Tobacco & Nicotine
- Decreases in smoking prevalence from recent decades have slowed, and national goals to reduce tobacco use remain unmet. Healthcare providers, including those in physician and dental teams, have access to evidence-based guidelines to help patients quit smoking. Translation of those guidelines into practice, however, remains low. Approaches that involve screening for drug use, brief intervention, and referral to treatment (SBIRT) are a promising, practical solution.
- Menthol cigarettes account for 25% of the market in the U.S. The Food and Drug Administration currently is considering regulatory action on tobacco products, including a ban on menthol cigarettes. With 39% of menthol smokers reporting that they would quit smoking if menthol cigarettes were banned, there is a need to better understand whether existing cessation programs, such as quitlines, are serving menthol smokers.
- Smokefree workplace policies have successfully limited indoor exposure to secondhand smoke. However, exposure still exists in other indoor locations, most notably in the home.
- Bans on smoking in public areas have increased as knowledge of secondhand smoke dangers has grown. Restrictions on smoking in public areas may lead to less smoking and increased quitting.
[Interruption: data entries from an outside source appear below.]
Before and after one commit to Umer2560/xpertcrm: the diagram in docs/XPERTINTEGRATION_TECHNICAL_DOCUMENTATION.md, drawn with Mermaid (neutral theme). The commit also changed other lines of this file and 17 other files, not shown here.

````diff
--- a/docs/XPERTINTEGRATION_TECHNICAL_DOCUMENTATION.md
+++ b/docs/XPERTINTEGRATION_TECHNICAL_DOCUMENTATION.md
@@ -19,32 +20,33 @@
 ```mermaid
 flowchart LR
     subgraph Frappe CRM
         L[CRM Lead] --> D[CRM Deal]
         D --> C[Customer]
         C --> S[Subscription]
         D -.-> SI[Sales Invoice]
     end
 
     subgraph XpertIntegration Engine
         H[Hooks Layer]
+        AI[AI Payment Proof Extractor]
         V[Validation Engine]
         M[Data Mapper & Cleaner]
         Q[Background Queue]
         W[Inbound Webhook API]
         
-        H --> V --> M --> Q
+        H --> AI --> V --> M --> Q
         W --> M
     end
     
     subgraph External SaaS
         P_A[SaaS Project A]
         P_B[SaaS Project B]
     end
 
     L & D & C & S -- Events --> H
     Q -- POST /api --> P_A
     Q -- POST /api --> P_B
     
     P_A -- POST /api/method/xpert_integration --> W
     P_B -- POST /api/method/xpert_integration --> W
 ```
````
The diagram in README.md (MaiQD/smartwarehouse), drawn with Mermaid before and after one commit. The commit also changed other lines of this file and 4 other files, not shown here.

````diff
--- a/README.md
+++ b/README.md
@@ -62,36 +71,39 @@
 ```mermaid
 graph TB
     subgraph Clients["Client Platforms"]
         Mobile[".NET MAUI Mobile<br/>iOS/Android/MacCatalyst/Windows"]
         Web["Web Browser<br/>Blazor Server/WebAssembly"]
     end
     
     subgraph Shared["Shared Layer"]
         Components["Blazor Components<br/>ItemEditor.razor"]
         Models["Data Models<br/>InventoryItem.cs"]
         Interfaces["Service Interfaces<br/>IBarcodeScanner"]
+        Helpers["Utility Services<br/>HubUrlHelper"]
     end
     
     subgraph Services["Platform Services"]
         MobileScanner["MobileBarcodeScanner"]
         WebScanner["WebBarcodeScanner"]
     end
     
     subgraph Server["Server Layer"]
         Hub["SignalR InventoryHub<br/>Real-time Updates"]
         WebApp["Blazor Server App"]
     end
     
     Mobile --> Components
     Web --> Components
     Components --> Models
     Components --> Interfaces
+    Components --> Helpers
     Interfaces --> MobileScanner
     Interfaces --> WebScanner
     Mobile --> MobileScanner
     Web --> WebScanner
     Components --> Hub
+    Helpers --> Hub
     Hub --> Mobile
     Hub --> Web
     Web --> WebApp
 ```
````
- Minnesota has a long history of leadership in tobacco control, dating back to a 1975 Clean Indoor Air law limiting smoking indoors. In 1998, a settlement was reached to a lawsuit the state and Blue Cross and Blue Shield of Minnesota had brought against cigarette manufacturers and related trade associations accusing them of failing to disclose information about the dangers and addictive qualities of cigarettes. As part of the settlement, the nonprofit organization ClearWay MinnesotaSM was created to reduce tobacco use and exposure to secondhand smoke through research, action, and collaboration.